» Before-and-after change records
◆ ◆ ◆ ◆ ◆

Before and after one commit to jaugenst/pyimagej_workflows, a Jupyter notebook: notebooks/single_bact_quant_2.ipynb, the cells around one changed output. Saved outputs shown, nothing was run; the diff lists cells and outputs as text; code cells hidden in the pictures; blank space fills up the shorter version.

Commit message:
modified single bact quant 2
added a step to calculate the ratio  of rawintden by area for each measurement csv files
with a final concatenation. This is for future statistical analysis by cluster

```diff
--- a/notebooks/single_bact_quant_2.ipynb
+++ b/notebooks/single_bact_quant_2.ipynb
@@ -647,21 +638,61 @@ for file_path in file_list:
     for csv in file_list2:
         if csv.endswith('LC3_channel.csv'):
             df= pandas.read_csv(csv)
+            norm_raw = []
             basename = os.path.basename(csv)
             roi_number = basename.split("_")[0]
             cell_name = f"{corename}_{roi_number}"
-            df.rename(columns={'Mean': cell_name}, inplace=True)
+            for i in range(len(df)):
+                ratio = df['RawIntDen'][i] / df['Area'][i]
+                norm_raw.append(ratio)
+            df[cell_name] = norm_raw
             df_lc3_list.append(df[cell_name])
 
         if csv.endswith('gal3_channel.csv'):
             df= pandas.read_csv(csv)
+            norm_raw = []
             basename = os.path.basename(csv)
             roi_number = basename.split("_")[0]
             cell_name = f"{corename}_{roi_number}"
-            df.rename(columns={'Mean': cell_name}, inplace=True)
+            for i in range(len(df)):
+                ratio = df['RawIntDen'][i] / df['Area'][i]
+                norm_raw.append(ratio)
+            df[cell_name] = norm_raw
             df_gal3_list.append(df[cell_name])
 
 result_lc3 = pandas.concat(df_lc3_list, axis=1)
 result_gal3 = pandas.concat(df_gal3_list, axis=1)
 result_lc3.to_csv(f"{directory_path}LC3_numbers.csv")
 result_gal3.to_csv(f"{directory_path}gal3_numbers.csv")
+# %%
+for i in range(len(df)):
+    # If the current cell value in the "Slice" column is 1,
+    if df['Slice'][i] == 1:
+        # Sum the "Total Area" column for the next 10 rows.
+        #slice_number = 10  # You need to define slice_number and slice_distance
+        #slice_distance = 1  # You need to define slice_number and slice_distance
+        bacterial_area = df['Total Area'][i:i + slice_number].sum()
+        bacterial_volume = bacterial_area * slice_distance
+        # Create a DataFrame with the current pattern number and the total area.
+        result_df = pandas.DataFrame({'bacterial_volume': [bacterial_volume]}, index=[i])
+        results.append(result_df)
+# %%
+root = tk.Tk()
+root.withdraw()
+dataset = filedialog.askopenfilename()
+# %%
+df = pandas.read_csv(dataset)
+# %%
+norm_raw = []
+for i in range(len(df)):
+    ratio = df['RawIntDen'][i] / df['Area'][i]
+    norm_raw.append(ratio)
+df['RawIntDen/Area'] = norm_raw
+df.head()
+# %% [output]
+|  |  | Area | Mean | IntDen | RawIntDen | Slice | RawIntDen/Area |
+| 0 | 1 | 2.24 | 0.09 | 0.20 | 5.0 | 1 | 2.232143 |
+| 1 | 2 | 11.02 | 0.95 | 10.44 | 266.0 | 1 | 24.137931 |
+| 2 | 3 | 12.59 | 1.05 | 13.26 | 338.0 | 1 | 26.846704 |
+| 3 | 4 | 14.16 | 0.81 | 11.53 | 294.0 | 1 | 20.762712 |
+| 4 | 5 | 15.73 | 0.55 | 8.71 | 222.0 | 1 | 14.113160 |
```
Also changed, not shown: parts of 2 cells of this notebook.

◆ ◆ ◆ ◆ ◆

» Problem to work on
Your reply must repeat the records above exactly and in full.

» Task output
Before and after one commit to jaugenst/pyimagej_workflows, a Jupyter notebook: notebooks/single_bact_quant_2.ipynb, the cells around one changed output. Saved outputs shown, nothing was run; the diff lists cells and outputs as text; code cells hidden in the pictures; blank space fills up the shorter version.

Commit message:
modified single bact quant 2
added a step to calculate the ratio  of rawintden by area for each measurement csv files
with a final concatenation. This is for future statistical analysis by cluster

```diff
--- a/notebooks/single_bact_quant_2.ipynb
+++ b/notebooks/single_bact_quant_2.ipynb
@@ -647,21 +638,61 @@ for file_path in file_list:
     for csv in file_list2:
         if csv.endswith('LC3_channel.csv'):
             df= pandas.read_csv(csv)
+            norm_raw = []
             basename = os.path.basename(csv)
             roi_number = basename.split("_")[0]
             cell_name = f"{corename}_{roi_number}"
-            df.rename(columns={'Mean': cell_name}, inplace=True)
+            for i in range(len(df)):
+                ratio = df['RawIntDen'][i] / df['Area'][i]
+                norm_raw.append(ratio)
+            df[cell_name] = norm_raw
             df_lc3_list.append(df[cell_name])
 
         if csv.endswith('gal3_channel.csv'):
             df= pandas.read_csv(csv)
+            norm_raw = []
             basename = os.path.basename(csv)
             roi_number = basename.split("_")[0]
             cell_name = f"{corename}_{roi_number}"
-            df.rename(columns={'Mean': cell_name}, inplace=True)
+            for i in range(len(df)):
+                ratio = df['RawIntDen'][i] / df['Area'][i]
+                norm_raw.append(ratio)
+            df[cell_name] = norm_raw
             df_gal3_list.append(df[cell_name])
 
 result_lc3 = pandas.concat(df_lc3_list, axis=1)
 result_gal3 = pandas.concat(df_gal3_list, axis=1)
 result_lc3.to_csv(f"{directory_path}LC3_numbers.csv")
 result_gal3.to_csv(f"{directory_path}gal3_numbers.csv")
+# %%
+for i in range(len(df)):
+    # If the current cell value in the "Slice" column is 1,
+    if df['Slice'][i] == 1:
+        # Sum the "Total Area" column for the next 10 rows.
+        #slice_number = 10  # You need to define slice_number and slice_distance
+        #slice_distance = 1  # You need to define slice_number and slice_distance
+        bacterial_area = df['Total Area'][i:i + slice_number].sum()
+        bacterial_volume = bacterial_area * slice_distance
+        # Create a DataFrame with the current pattern number and the total area.
+        result_df = pandas.DataFrame({'bacterial_volume': [bacterial_volume]}, index=[i])
+        results.append(result_df)
+# %%
+root = tk.Tk()
+root.withdraw()
+dataset = filedialog.askopenfilename()
+# %%
+df = pandas.read_csv(dataset)
+# %%
+norm_raw = []
+for i in range(len(df)):
+    ratio = df['RawIntDen'][i] / df['Area'][i]
+    norm_raw.append(ratio)
+df['RawIntDen/Area'] = norm_raw
+df.head()
+# %% [output]
+|  |  | Area | Mean | IntDen | RawIntDen | Slice | RawIntDen/Area |
+| 0 | 1 | 2.24 | 0.09 | 0.20 | 5.0 | 1 | 2.232143 |
+| 1 | 2 | 11.02 | 0.95 | 10.44 | 266.0 | 1 | 24.137931 |
+| 2 | 3 | 12.59 | 1.05 | 13.26 | 338.0 | 1 | 26.846704 |
+| 3 | 4 | 14.16 | 0.81 | 11.53 | 294.0 | 1 | 20.762712 |
+| 4 | 5 | 15.73 | 0.55 | 8.71 | 222.0 | 1 | 14.113160 |
```
Also changed, not shown: parts of 2 cells of this notebook.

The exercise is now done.